Check every line below for the word "templates" and show those that hold it.
────────────────
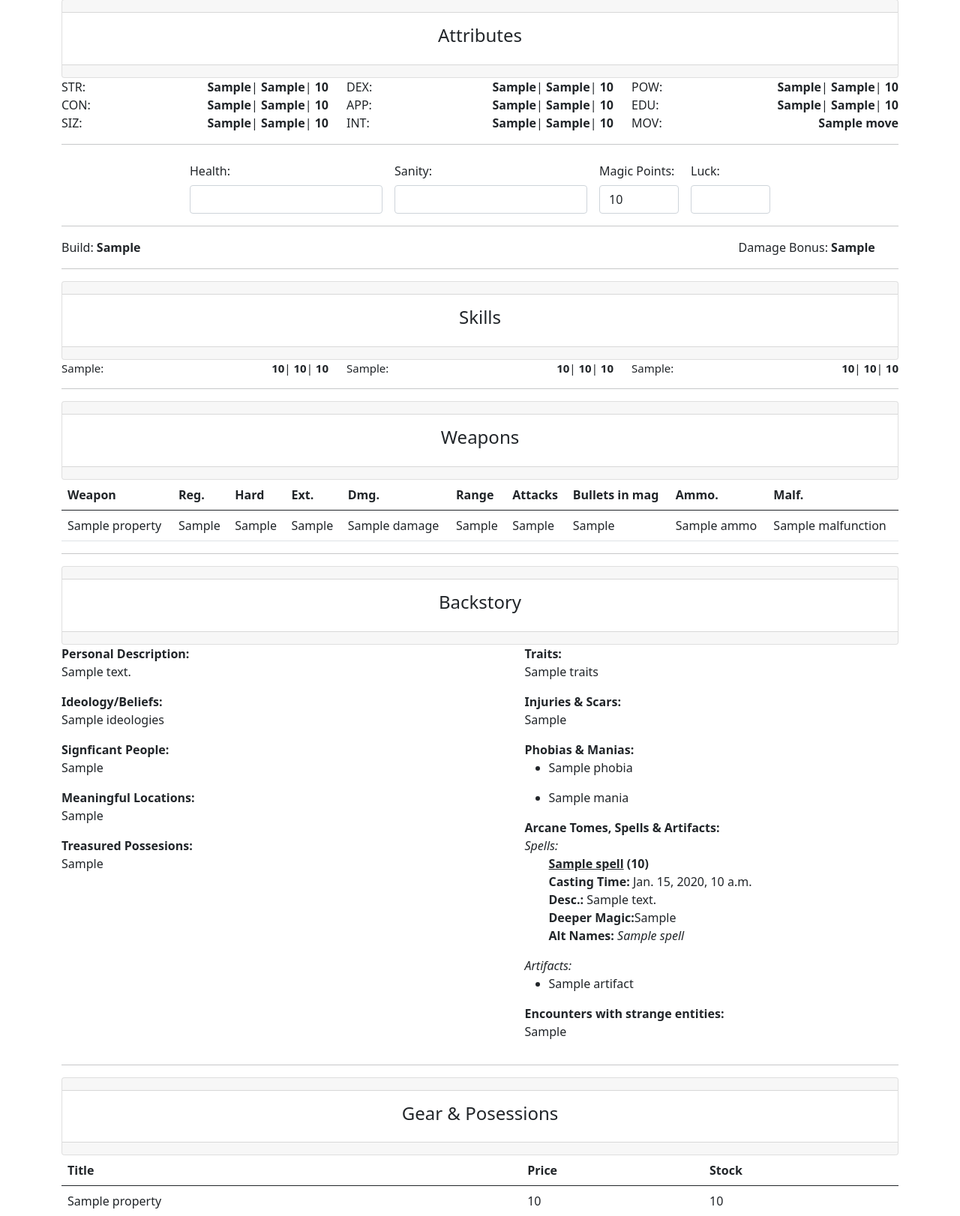
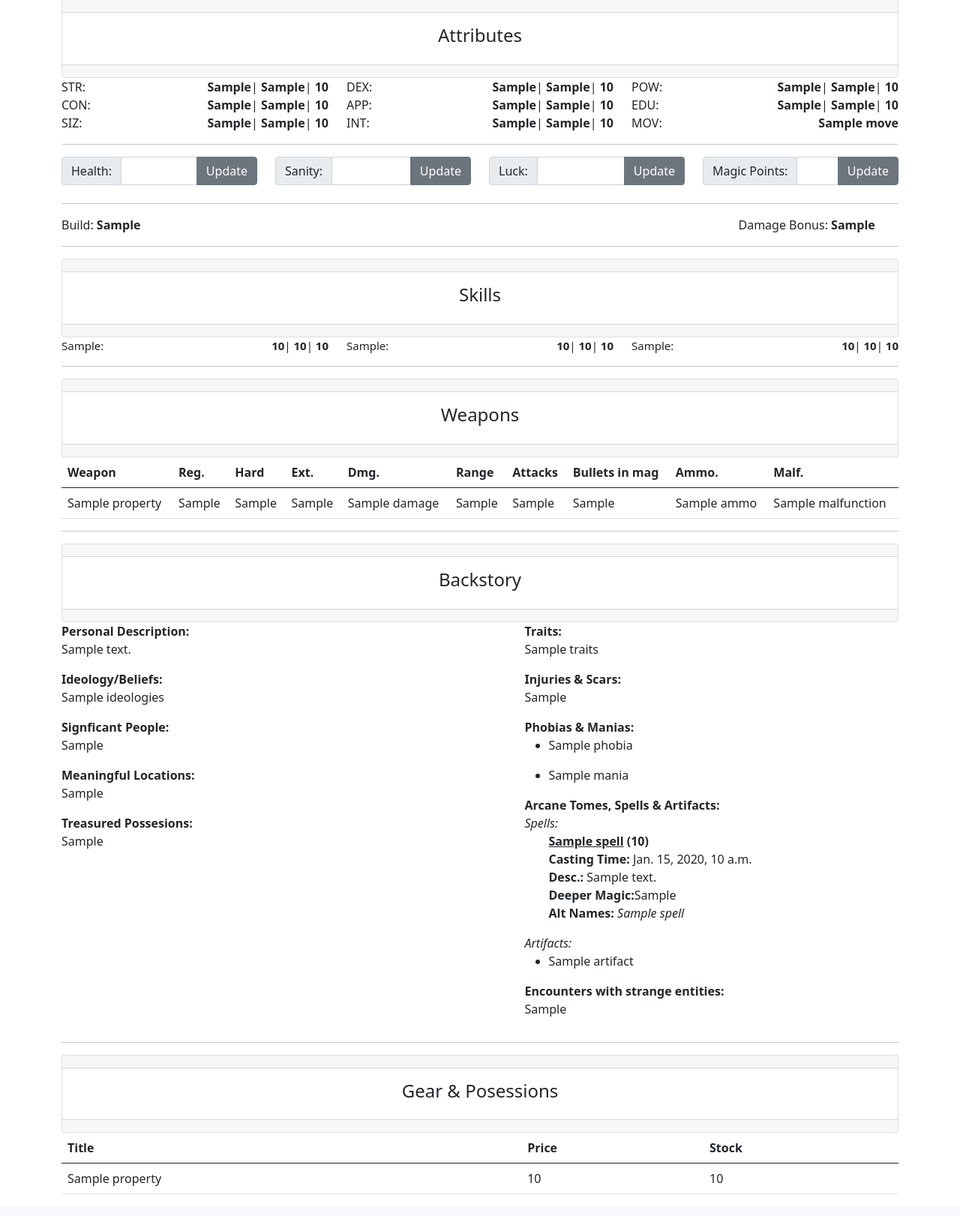
Before and after one commit to 0x-owl/bos-b, a Django app: template coc/creator/templates/character_sheet.html in a window 1280 px wide. Shown: the part 616-2238 px from the top of the page at 75% size. After the commit the page ends 2209 px from the top, so only its background shows below. Run offline with Django 3.2, Linux system fonts and the light colour scheme; data comes from the database, SQL or seed files in the repository; tables that the repository leaves empty hold one stand-in row (values such as "Sample post"); the template is opened without the code that fills it: values that come from a table or form of the project are taken from there, most other values are stand-ins (such as "Sample title", 1, 10 or a date in 2020); parts of the project's set-up code (start-up, migrations or seed data) failed here and were passed over.

Commit message:
Polish iform interface for derivative attributes form

```diff
--- a/coc/creator/templates/inv_attributes.html
+++ b/coc/creator/templates/inv_attributes.html
@@ -106,28 +106,52 @@
 </div>
 <hr>
 <!-- Derivative attributes -->
-<div class="row g-3 justify-content-md-center">
-    <div class="col-auto" style="display: inline">
-        <label for="health" class="col-form-label">Health:</label>
-        <input type="number" name="health" id="health" class="form-control" value="{{res.investigator.health}}"
-            max="{{res.investigator.max_health}}">
-    </div>
-    <div class="col-auto">
-        <label for="san" class="col-form-label">Sanity:</label>
-        <input type="number" name="san" id="san" class="form-control" value="{{res.investigator.sanity}}" max="99">
+
+<form class="align-items-center" action={% url "inv_data" res.investigator.uuid %} method="POST">
+    {% csrf_token %}
+
+    <div class="row">
+        <div class="col">
+            <div class="input-group mb-2">
+                <div class="input-group-prepend">
+                    <div class="input-group-text">Health:</div>
+                </div>
+                {{ derivative_attrs_form.health }}
+                <input class="btn btn-secondary" type="submit" value="Update">
+            </div>
+        </div>
+
+        <div class="col">
+            <div class="input-group mb-2">
+                <div class="input-group-prepend">
+                    <div class="input-group-text">Sanity:</div>
+                </div>
+                {{ derivative_attrs_form.sanity }}
+                <input class="btn btn-secondary" type="submit" value="Update">
+            </div>
+        </div>
+        <div class="col">
+            <div class="input-group mb-2">
+                <div class="input-group-prepend">
+                    <div class="input-group-text">Luck:</div>
+                </div>
+                {{ derivative_attrs_form.luck }}
+                <input class="btn btn-secondary" type="submit" value="Update">
+            </div>
+        </div>
+        <div class="col">
+            <div class="input-group mb-2">
+                <div class="input-group-prepend">
+                    <div class="input-group-text">Magic Points:</div>
+                </div>
+                {{ derivative_attrs_form.magic_points }}
+                <input class="btn btn-secondary" type="submit" value="Update">
+            </div>
+        </div>
     </div>
 
-    <div class="col-auto">
-        <label class="col-form-label" for="mp">Magic Points:</label>
-        <input id="mp" name="mp" type="number" value="{{res.investigator.magic_points}}"
-            max="{{res.attributes.magic_points}}" min="0" class="form-control">
-    </div>
-    <div class="col-auto">
-        <label class="col-form-label" for="luck">Luck:</label>
-        <input id="luck" name="luck" type="number" value="{{res.investigator.luck}}" min="0" max="99"
-            class="form-control">
-    </div>
-</div>
+</form>
+
 <hr>
 <!-- Build + DMG Bonus-->
 <div class="row">
```
Also changed, not shown: coc/creator/helpers/views_helper.py (+11 -4 lines), coc/creator/views.py (+8 -3 lines).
────────────────
> _Answer box_
Before and after one commit to 0x-owl/bos-b, a Django app: template coc/creator/templates/character_sheet.html in a window 1280 px wide. Shown: the part 616-2238 px from the top of the page at 75% size. After the commit the page ends 2209 px from the top, so only its background shows below. Run offline with Django 3.2, Linux system fonts and the light colour scheme; data comes from the database, SQL or seed files in the repository; tables that the repository leaves empty hold one stand-in row (values such as "Sample post"); the template is opened without the code that fills it: values that come from a table or form of the project are taken from there, most other values are stand-ins (such as "Sample title", 1, 10 or a date in 2020); parts of the project's set-up code (start-up, migrations or seed data) failed here and were passed over.
--- a/coc/creator/templates/inv_attributes.html
+++ b/coc/creator/templates/inv_attributes.html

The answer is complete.